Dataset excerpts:
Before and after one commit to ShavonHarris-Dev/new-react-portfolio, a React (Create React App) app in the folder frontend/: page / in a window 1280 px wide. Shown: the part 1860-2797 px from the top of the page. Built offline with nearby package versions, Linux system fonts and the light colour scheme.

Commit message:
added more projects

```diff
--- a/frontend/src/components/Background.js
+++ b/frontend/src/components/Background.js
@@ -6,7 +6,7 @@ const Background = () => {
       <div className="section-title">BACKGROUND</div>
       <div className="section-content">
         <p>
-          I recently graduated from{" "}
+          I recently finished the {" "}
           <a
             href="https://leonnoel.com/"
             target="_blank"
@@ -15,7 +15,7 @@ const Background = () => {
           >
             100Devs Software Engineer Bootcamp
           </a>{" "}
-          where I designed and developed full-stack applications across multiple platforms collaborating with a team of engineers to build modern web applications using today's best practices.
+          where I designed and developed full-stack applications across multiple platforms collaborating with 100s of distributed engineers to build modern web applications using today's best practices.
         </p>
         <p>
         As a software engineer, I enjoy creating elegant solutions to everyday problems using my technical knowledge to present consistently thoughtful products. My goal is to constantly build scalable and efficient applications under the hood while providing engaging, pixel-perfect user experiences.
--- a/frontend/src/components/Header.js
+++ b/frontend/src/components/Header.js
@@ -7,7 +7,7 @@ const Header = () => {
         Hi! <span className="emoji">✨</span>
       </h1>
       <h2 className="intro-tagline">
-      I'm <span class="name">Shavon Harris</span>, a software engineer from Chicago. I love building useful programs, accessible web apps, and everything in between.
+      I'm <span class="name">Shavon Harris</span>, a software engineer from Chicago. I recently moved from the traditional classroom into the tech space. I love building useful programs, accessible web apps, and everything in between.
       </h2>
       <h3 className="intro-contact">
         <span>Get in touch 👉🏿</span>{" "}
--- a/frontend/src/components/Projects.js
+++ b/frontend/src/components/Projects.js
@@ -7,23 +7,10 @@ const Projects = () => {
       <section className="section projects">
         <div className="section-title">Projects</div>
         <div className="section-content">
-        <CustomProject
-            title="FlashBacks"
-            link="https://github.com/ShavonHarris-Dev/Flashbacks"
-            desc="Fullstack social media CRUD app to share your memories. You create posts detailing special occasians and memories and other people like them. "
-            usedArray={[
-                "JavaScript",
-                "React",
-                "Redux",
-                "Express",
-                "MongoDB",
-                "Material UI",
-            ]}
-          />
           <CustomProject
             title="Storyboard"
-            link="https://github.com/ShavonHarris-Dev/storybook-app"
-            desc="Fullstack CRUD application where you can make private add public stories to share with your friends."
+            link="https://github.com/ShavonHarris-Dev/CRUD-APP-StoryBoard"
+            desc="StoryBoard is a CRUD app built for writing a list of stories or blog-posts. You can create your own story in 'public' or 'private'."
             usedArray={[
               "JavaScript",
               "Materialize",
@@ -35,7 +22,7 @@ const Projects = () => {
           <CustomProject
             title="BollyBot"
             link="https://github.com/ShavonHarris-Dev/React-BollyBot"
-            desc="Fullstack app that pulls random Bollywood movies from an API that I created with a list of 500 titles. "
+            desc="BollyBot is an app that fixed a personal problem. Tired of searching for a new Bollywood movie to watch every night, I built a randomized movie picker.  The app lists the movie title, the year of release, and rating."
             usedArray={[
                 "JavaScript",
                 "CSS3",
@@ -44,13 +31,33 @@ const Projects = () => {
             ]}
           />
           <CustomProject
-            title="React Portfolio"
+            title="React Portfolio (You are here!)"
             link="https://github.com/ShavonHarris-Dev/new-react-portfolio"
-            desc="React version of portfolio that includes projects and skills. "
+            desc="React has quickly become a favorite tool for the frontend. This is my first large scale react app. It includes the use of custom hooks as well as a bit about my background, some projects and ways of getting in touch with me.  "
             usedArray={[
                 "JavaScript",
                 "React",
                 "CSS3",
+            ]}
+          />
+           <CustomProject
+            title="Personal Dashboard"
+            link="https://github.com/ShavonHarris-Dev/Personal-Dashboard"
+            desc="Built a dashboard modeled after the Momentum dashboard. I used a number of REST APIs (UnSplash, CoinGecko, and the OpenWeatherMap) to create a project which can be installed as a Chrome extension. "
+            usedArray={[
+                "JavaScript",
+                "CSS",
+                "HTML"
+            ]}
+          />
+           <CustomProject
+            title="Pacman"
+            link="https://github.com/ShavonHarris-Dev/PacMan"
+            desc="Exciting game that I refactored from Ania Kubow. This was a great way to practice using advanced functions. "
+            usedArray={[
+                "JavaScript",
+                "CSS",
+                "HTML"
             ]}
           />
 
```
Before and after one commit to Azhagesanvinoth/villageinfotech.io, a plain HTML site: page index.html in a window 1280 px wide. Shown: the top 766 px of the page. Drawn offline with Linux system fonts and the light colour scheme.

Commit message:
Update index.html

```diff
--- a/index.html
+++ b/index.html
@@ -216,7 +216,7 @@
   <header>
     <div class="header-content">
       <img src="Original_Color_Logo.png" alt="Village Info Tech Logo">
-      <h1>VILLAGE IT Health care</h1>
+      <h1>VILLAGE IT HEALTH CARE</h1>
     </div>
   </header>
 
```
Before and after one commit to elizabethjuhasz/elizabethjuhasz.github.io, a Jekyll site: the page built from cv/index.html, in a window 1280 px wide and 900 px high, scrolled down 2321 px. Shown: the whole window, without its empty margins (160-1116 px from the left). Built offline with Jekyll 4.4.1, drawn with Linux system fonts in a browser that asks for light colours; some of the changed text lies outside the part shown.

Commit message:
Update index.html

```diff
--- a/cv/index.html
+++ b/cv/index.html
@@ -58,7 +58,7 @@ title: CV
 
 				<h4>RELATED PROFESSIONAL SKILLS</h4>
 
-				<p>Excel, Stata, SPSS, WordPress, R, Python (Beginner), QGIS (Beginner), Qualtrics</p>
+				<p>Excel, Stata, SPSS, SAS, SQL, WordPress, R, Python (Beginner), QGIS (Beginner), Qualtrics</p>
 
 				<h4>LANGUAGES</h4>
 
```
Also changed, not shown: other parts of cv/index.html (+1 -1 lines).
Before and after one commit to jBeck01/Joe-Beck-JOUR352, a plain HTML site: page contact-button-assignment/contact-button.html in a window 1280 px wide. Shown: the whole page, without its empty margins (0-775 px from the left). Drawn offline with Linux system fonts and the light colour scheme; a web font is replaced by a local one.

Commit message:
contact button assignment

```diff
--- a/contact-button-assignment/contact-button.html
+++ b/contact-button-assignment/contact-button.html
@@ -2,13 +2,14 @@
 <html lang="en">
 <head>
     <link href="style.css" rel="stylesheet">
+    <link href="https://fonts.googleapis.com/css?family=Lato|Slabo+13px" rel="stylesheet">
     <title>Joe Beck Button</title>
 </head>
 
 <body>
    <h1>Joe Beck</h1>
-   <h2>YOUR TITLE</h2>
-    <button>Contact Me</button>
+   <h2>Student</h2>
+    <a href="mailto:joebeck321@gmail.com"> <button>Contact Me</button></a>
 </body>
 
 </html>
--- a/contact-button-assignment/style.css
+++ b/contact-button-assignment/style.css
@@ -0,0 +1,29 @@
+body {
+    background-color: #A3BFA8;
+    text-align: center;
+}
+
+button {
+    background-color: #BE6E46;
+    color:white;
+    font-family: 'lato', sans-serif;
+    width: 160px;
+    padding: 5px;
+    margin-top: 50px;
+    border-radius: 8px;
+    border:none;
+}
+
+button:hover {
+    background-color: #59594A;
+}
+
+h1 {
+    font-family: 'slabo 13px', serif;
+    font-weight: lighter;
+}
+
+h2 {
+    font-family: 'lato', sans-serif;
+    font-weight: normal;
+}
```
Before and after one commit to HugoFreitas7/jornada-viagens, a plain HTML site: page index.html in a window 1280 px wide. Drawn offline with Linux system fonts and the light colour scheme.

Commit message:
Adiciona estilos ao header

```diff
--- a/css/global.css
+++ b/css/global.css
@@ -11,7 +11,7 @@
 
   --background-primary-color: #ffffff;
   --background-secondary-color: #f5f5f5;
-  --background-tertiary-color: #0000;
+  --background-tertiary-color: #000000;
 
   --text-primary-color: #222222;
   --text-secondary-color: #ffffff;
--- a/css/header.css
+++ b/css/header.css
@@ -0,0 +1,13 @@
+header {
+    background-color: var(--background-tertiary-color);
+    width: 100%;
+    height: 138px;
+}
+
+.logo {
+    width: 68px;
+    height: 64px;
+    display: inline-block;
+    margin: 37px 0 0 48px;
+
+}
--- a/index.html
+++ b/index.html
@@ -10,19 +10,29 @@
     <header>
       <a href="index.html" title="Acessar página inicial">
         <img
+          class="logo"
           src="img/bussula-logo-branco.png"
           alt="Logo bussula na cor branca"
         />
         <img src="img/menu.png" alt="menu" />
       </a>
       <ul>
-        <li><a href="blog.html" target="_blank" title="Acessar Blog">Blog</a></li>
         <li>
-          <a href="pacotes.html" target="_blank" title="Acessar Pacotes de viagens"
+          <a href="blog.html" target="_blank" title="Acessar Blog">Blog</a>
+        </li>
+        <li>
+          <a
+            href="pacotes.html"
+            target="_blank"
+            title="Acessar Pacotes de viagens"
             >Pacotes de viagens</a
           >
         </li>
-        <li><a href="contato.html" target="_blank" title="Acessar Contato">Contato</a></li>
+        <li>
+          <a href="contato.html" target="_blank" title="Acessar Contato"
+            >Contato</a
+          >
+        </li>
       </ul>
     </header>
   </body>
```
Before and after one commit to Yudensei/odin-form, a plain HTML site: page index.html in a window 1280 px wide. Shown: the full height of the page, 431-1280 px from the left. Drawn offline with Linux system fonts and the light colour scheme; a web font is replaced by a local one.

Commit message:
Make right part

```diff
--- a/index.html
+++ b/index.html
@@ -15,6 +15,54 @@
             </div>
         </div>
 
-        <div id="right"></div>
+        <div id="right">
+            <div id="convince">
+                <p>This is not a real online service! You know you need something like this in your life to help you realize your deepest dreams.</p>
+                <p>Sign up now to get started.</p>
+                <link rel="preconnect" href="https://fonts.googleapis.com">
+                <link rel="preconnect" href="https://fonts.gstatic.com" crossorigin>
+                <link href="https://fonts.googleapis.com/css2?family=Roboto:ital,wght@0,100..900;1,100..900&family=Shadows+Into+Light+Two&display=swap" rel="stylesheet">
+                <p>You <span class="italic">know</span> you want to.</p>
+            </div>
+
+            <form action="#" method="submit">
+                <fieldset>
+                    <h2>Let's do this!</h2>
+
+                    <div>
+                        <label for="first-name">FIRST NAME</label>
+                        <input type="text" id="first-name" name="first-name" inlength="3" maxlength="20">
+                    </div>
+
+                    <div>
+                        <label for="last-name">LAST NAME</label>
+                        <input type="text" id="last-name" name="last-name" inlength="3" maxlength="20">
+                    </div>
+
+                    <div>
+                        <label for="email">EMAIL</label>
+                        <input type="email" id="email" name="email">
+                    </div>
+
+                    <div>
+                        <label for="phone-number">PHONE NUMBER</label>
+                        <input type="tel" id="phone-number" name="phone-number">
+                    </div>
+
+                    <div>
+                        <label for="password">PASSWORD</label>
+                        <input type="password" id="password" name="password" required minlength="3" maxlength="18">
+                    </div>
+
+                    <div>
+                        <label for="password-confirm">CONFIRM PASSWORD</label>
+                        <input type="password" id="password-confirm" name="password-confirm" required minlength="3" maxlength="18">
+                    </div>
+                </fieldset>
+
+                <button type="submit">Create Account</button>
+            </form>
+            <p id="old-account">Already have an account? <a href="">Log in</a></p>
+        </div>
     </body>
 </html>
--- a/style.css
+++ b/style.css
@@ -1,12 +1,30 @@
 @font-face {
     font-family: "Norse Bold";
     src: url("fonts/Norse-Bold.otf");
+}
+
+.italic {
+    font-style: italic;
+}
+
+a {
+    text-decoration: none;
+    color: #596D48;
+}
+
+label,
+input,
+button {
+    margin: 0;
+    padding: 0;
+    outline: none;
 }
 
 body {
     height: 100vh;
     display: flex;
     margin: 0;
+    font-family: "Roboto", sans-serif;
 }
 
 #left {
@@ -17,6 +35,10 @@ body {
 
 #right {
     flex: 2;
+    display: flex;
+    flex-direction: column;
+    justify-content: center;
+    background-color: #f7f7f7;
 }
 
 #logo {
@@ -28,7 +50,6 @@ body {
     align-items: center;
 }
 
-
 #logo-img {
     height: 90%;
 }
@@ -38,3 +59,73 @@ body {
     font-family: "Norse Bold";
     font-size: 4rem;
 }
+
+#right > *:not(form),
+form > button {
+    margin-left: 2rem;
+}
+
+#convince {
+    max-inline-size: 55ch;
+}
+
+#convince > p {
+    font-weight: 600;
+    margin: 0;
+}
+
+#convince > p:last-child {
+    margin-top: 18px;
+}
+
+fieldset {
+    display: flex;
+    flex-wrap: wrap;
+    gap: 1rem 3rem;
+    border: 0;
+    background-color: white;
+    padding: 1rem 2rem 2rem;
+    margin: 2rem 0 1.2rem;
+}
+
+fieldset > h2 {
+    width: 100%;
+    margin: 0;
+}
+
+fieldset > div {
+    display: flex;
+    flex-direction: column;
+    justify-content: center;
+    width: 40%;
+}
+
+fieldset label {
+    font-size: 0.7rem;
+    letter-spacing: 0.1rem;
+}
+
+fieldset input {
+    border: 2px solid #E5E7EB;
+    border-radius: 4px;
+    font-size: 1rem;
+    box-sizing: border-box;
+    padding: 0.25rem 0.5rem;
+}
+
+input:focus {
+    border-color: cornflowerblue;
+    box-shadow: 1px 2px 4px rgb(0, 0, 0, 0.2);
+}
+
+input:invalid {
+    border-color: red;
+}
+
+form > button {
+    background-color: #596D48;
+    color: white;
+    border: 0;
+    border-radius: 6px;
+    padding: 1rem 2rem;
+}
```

→ AIM OF THE EXERCISE: Exactly one number is the answer: how many lines of the entries contain the string "assignment".

→ WRITTEN RESPONSE: 6